(DATA SECTION)

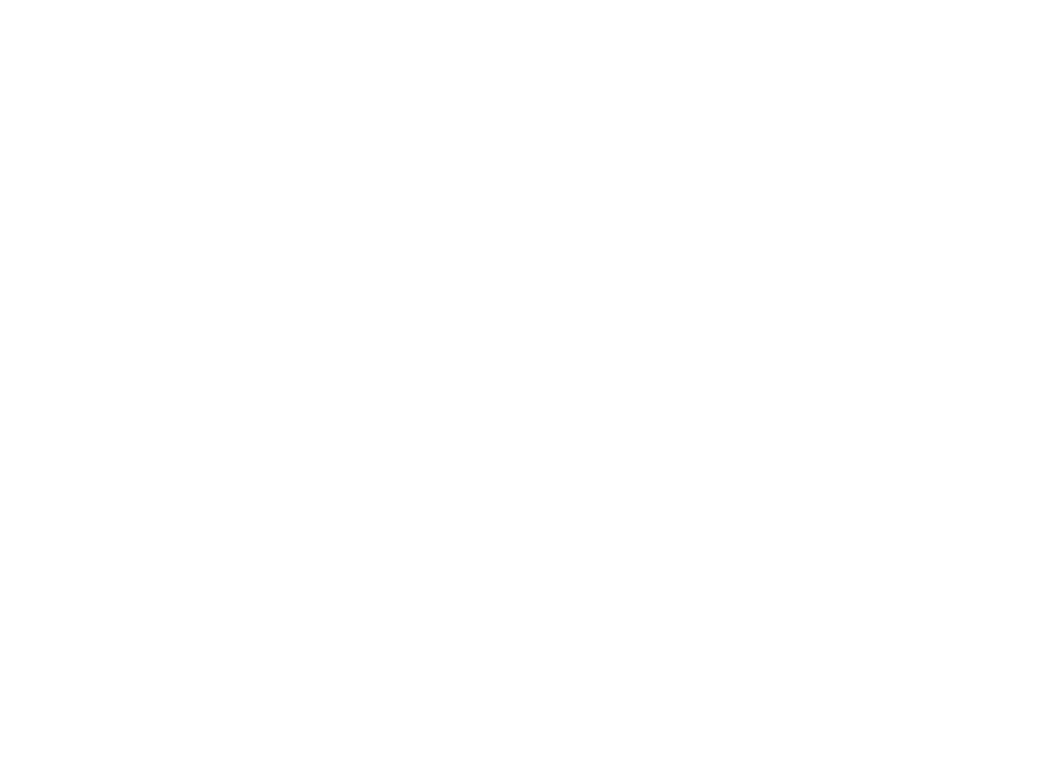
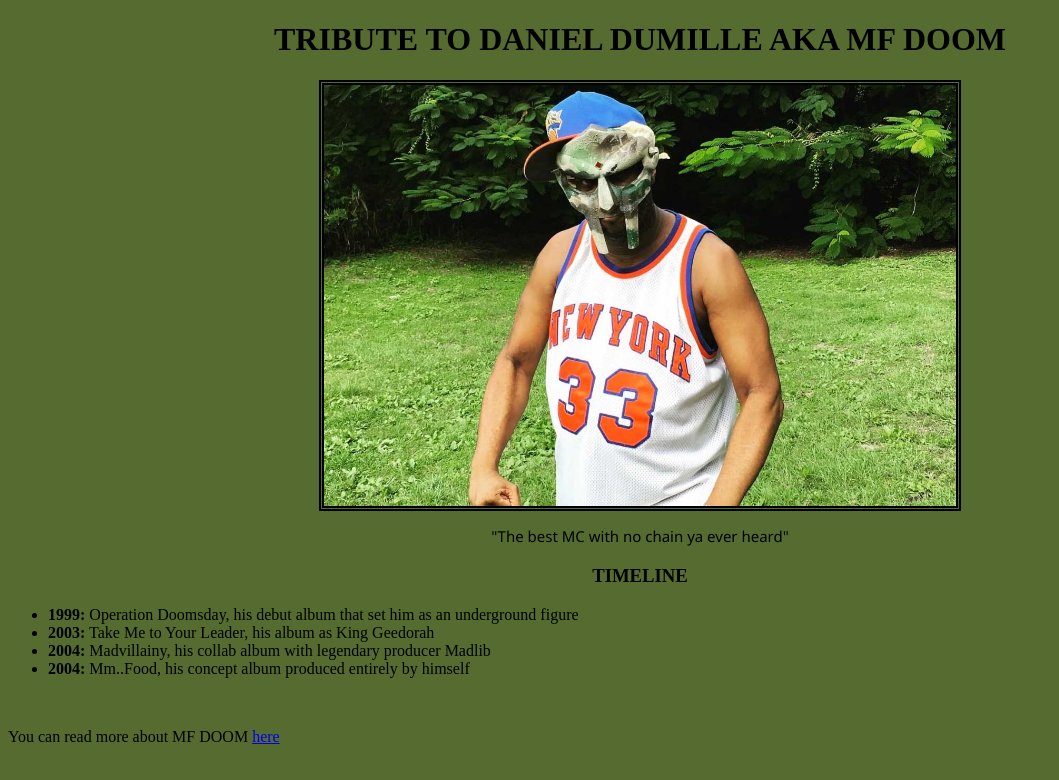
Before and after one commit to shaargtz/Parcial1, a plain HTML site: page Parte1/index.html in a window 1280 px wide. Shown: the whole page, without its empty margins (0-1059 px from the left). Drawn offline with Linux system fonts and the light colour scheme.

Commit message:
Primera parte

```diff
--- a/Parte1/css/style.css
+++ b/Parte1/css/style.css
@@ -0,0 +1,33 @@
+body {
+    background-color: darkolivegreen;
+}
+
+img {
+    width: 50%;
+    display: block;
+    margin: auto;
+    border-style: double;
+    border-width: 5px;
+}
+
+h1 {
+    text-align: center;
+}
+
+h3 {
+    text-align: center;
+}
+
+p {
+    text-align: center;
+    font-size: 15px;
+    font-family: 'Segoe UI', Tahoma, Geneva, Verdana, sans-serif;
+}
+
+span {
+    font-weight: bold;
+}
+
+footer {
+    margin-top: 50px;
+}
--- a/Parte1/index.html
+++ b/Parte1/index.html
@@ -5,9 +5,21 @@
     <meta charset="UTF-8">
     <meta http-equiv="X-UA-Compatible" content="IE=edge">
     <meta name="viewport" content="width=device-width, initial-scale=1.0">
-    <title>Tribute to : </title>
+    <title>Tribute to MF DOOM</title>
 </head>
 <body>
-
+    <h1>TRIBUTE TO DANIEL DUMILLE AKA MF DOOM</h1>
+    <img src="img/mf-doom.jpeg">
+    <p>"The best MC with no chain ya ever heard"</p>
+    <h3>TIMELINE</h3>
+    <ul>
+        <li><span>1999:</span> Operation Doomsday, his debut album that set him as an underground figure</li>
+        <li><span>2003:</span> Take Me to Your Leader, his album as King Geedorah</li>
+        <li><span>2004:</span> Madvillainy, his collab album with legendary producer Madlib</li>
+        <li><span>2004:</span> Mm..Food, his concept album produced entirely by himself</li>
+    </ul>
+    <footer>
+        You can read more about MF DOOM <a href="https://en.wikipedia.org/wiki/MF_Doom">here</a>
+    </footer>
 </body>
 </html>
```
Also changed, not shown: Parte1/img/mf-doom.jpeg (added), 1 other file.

(End DATA SECTION)

### WHAT TO PRODUCE
Reproduce the full listing faithfully, but do not carry over any pictures.

### SOLUTION FOR THIS TASK
Before and after one commit to shaargtz/Parcial1, a plain HTML site: page Parte1/index.html in a window 1280 px wide. Shown: the whole page, without its empty margins (0-1059 px from the left). Drawn offline with Linux system fonts and the light colour scheme.

Commit message:
Primera parte

```diff
--- a/Parte1/css/style.css
+++ b/Parte1/css/style.css
@@ -0,0 +1,33 @@
+body {
+    background-color: darkolivegreen;
+}
+
+img {
+    width: 50%;
+    display: block;
+    margin: auto;
+    border-style: double;
+    border-width: 5px;
+}
+
+h1 {
+    text-align: center;
+}
+
+h3 {
+    text-align: center;
+}
+
+p {
+    text-align: center;
+    font-size: 15px;
+    font-family: 'Segoe UI', Tahoma, Geneva, Verdana, sans-serif;
+}
+
+span {
+    font-weight: bold;
+}
+
+footer {
+    margin-top: 50px;
+}
--- a/Parte1/index.html
+++ b/Parte1/index.html
@@ -5,9 +5,21 @@
     <meta charset="UTF-8">
     <meta http-equiv="X-UA-Compatible" content="IE=edge">
     <meta name="viewport" content="width=device-width, initial-scale=1.0">
-    <title>Tribute to : </title>
+    <title>Tribute to MF DOOM</title>
 </head>
 <body>
-
+    <h1>TRIBUTE TO DANIEL DUMILLE AKA MF DOOM</h1>
+    <img src="img/mf-doom.jpeg">
+    <p>"The best MC with no chain ya ever heard"</p>
+    <h3>TIMELINE</h3>
+    <ul>
+        <li><span>1999:</span> Operation Doomsday, his debut album that set him as an underground figure</li>
+        <li><span>2003:</span> Take Me to Your Leader, his album as King Geedorah</li>
+        <li><span>2004:</span> Madvillainy, his collab album with legendary producer Madlib</li>
+        <li><span>2004:</span> Mm..Food, his concept album produced entirely by himself</li>
+    </ul>
+    <footer>
+        You can read more about MF DOOM <a href="https://en.wikipedia.org/wiki/MF_Doom">here</a>
+    </footer>
 </body>
 </html>
```
Also changed, not shown: Parte1/img/mf-doom.jpeg (added), 1 other file.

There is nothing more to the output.